Her school anxiety had gotten so bad, she was barely able to eat dinner. How one mom coped with stress and workload for children with ADHD.
I was eating dinner with my daughter, and I watched her push around the rice on her plate and pick at her chicken.
“What’s wrong, Lee?”
“My stomach. It hurts.”
“Yes!” Red spots rose up in her cheeks as her words tumbled out, “Mr. Peters gave me too much work again in class. I couldn’t finish it on time. He acted like I was making an excuse.”
“Did you tell him you were feeling overwhelmed?”
“Yes. I told him my mind felt like it was exploding. But he told me it wouldn’t be fair to the other students if he gave me less.”
I pushed my plate away and thought, If I had a dollar for every time a teacher said that to my daughter.
“But I’m not like his other students,” Lee said. “It’s torture — all that work is like a big mountain I have to climb. My teacher says, ‘Just do it. Just start doing your work,’ and I want to cry.”
Lee had done the right thing by self-advocating, but I thought I knew where the teacher was coming from, too. I’d been a high school teacher with nearly 40 kids in a class, and I heard all kinds of excuses when students couldn’t complete work: “I’m too tired from last night’s soccer practice” or “I need more time to think” or “I have a headache.” What sounded like a dismissal of Lee’s feelings could be, instead, the teacher jumping to a conclusion that Lee was making an excuse.
As the mother of a child with attention deficit disorder (ADHD or ADD) and learning disabilities, I also knew when I heard a cry for help. The fact that Lee couldn’t do all of her classwork, and that it was giving her anxiety attacks, was an honest explanation, not an excuse. Mr. Peters needed more explanation, this time from me. Lee’s anxiety was getting worse in his class, and I was getting worried.
I’d gone to a conference and learned that girls with ADHD and anxiety or depression are much more likely to be overlooked in the classroom because they exhibit symptoms in a different way. Unlike boys who also had ADHD, the girls suffered silently, their self-esteem sinking as they fell through the cracks. No wonder Lee’s teachers insisted self-advocacy was top priority in tenth grade. And it made my blood chill to hear that girls were also at a higher risk for self-injurious behavior, eating disorders, and suicide attempts.
Pushing my fears away, I e-mailed Mr. Peters saying that I wanted to discuss Lee’s problems in his class. He responded that he thought Lee might need a new accommodation for reducing her workload, and he suggested setting up an IEP meeting. So he had heard her, after all.

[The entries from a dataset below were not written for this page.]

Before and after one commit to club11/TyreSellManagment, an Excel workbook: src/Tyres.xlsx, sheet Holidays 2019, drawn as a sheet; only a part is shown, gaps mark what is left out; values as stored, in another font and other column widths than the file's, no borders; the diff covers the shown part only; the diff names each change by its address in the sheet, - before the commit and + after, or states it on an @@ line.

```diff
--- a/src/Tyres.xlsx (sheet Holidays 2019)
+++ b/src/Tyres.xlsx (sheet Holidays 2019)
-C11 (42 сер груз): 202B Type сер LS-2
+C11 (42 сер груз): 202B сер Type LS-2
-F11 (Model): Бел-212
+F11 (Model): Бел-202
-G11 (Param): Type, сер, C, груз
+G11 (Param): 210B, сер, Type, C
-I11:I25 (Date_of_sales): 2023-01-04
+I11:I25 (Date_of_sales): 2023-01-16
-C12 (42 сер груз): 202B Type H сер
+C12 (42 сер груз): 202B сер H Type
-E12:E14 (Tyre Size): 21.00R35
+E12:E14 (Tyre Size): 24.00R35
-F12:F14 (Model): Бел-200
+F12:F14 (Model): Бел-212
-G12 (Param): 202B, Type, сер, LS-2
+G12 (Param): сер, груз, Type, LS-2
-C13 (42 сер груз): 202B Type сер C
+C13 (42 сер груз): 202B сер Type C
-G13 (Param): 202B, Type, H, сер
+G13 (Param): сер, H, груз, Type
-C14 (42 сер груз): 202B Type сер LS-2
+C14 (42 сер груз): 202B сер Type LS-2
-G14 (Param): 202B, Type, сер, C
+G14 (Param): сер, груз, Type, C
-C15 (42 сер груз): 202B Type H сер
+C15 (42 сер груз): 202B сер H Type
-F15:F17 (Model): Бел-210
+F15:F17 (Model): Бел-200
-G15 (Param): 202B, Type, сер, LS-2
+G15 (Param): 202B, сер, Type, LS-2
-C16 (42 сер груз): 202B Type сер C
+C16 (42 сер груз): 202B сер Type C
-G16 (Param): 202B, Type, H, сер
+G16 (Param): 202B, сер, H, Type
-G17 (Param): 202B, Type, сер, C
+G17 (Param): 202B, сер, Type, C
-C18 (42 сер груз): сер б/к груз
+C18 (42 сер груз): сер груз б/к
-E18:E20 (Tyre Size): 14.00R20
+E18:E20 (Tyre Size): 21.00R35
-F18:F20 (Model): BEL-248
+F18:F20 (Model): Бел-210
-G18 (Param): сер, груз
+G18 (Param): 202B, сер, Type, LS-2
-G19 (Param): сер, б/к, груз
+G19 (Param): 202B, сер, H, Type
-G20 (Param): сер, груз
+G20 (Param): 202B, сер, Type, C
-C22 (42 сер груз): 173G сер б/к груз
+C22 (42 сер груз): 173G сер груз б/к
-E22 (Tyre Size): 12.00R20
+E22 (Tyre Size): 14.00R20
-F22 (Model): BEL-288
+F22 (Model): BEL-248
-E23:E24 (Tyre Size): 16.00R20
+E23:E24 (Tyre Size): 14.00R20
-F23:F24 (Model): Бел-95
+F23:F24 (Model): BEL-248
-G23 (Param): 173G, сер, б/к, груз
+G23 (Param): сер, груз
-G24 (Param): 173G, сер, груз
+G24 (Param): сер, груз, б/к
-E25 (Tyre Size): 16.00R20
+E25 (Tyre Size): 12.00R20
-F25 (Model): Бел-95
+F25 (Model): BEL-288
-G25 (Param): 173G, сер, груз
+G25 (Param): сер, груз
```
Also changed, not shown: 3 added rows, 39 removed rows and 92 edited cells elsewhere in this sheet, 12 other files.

Maybe he hadn’t wanted to offer false promises until they could be signed into action.
The IEP team met the following week, and we agreed that a reduction in her workload should be part of her IEP. That night, I gave Lee the good news as we sat down to dinner. She dug into her pasta and salad, eating more than she had for a week.
“Seconds?” I asked.
She nodded her head. The explanation was loud and clear.
Updated on December 2, 2019